::: INPUT RECORDS

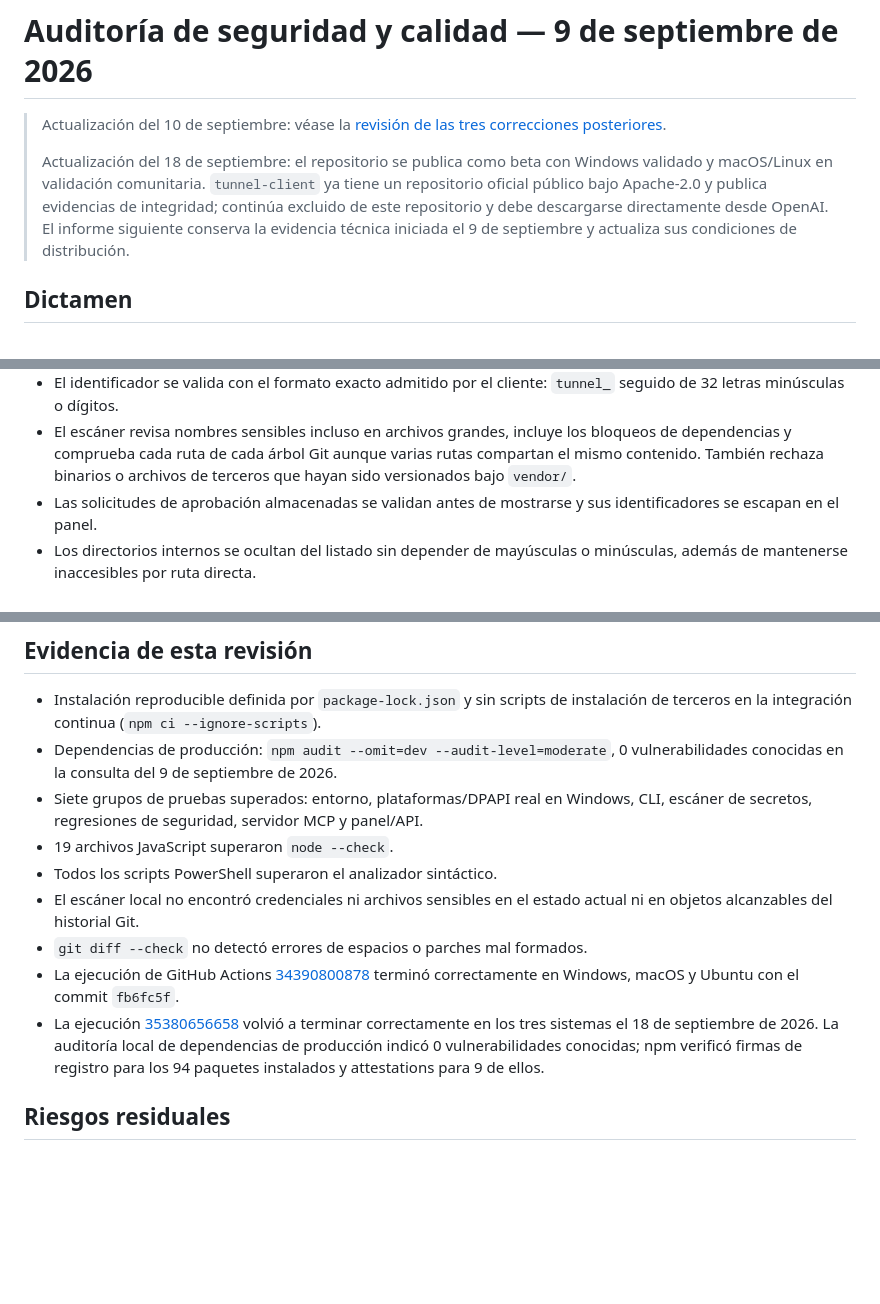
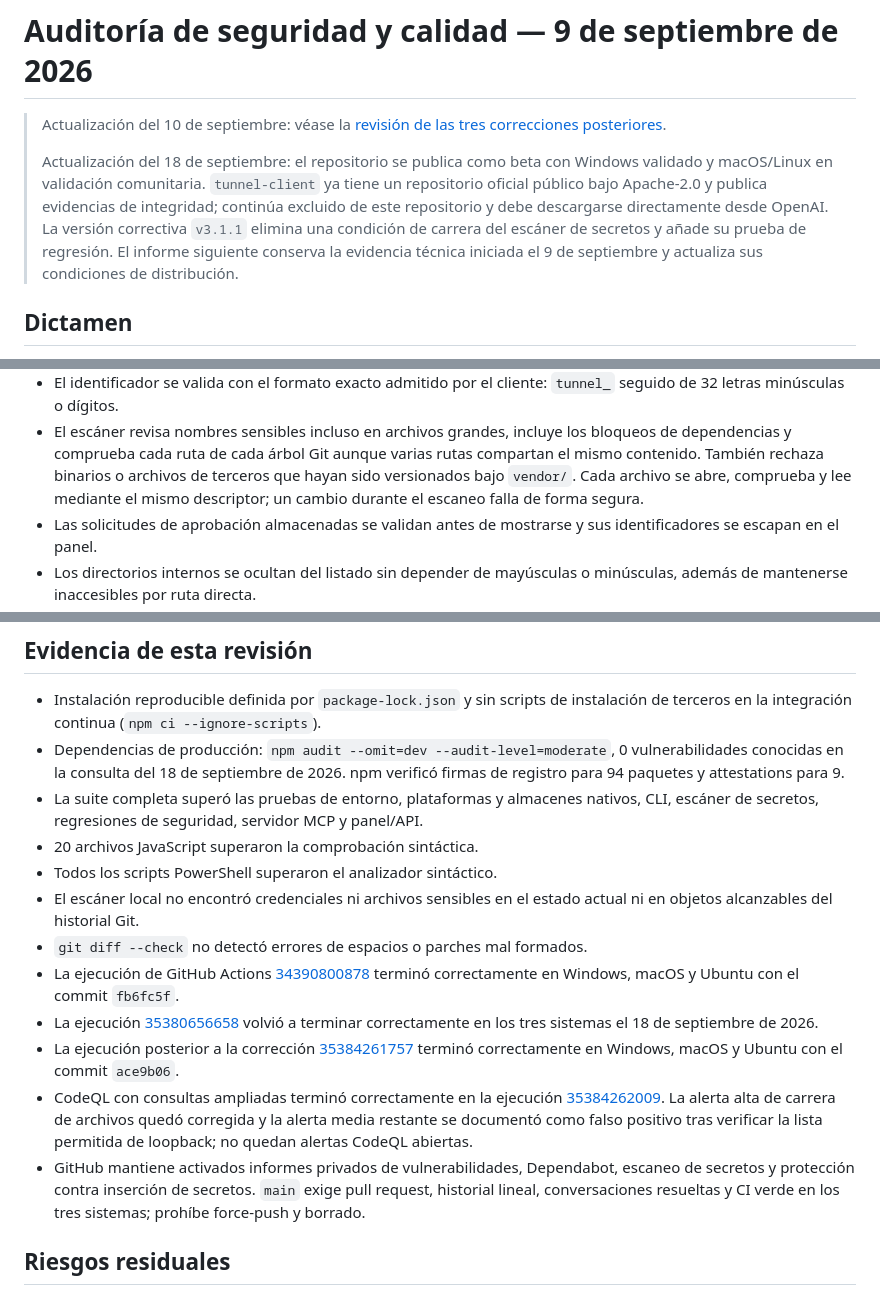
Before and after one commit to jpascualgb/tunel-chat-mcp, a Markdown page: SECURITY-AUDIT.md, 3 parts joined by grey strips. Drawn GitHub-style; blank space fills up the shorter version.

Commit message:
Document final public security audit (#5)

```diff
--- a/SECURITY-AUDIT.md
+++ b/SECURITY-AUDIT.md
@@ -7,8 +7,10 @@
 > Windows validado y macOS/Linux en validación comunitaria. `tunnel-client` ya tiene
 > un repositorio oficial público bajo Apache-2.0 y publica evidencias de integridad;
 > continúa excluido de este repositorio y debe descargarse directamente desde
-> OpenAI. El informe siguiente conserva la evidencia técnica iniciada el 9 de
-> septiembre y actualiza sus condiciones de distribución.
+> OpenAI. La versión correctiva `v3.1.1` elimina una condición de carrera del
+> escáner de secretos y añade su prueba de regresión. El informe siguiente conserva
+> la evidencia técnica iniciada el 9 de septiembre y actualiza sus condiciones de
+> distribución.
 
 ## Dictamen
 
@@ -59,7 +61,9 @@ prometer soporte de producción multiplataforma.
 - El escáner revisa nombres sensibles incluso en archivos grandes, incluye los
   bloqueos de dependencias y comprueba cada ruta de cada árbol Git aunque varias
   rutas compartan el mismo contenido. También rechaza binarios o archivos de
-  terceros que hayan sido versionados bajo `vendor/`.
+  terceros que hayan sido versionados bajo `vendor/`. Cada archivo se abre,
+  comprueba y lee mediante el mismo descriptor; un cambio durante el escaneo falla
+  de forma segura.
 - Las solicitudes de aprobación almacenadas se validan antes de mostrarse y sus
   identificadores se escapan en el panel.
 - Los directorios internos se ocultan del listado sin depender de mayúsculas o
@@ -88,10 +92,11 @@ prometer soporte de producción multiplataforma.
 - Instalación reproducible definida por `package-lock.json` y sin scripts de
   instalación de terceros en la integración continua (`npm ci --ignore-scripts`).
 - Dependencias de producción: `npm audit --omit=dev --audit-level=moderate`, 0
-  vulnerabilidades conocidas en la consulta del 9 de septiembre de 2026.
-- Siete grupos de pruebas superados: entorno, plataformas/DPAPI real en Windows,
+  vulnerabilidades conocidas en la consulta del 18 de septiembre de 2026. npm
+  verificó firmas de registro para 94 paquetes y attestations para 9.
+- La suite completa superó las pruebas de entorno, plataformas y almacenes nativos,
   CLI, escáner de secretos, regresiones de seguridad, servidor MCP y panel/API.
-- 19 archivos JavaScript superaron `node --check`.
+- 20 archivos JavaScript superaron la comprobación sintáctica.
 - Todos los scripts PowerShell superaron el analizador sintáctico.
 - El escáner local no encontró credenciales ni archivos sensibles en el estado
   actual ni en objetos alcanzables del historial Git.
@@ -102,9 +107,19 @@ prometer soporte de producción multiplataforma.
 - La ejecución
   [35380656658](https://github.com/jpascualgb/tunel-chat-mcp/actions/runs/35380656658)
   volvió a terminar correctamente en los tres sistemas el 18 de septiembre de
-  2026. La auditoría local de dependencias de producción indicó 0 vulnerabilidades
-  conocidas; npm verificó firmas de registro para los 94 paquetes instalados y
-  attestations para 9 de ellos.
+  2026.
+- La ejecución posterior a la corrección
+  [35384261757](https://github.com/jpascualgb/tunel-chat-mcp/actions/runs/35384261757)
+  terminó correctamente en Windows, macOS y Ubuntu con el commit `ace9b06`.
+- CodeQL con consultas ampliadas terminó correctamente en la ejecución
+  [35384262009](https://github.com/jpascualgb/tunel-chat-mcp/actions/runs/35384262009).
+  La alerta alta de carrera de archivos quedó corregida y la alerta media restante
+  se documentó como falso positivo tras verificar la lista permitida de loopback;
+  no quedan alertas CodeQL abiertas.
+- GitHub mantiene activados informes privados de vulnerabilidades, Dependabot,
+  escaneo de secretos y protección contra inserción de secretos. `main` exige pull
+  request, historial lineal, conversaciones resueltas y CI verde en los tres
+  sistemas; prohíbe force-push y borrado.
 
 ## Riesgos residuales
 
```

::::::
::: INPUT RECORDS

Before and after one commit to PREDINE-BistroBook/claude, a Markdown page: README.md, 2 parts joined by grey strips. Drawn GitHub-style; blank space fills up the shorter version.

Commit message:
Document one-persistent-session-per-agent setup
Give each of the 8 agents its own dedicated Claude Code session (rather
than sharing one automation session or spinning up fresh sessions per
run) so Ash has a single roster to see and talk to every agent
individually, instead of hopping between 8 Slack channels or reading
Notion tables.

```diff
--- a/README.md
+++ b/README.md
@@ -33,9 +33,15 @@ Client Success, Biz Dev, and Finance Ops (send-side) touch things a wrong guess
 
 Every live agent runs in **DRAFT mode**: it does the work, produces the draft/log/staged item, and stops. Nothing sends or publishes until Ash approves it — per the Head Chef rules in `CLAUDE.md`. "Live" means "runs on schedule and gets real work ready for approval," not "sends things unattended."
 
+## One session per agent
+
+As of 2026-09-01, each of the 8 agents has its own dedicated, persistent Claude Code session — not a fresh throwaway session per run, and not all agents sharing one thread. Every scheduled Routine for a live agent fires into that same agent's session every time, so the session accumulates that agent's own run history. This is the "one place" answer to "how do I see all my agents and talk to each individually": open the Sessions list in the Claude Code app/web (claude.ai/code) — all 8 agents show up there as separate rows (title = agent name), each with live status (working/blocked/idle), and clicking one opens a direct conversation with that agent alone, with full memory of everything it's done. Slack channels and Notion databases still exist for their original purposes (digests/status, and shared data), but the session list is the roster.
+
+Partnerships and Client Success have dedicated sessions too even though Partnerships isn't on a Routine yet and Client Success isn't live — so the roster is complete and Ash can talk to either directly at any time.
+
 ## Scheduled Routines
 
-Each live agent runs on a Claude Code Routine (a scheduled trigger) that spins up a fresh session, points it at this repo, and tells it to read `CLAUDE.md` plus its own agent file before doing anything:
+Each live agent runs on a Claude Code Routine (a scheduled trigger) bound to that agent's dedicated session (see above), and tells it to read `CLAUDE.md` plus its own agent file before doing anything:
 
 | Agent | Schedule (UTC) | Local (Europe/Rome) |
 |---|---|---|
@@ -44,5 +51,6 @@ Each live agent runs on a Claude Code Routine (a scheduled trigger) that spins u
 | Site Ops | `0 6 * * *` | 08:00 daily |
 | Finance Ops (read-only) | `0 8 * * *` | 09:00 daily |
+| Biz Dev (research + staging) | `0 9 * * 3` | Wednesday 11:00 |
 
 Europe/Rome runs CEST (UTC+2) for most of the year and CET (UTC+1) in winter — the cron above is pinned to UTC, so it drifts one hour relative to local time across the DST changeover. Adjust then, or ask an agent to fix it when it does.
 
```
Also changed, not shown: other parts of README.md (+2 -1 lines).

::::::

EXERCISE INSTRUCTIONS:
In the entries above, find each line with the word "README" and copy it.

SOLUTION:
Before and after one commit to PREDINE-BistroBook/claude, a Markdown page: README.md, 2 parts joined by grey strips. Drawn GitHub-style; blank space fills up the shorter version.
--- a/README.md
+++ b/README.md
Also changed, not shown: other parts of README.md (+2 -1 lines).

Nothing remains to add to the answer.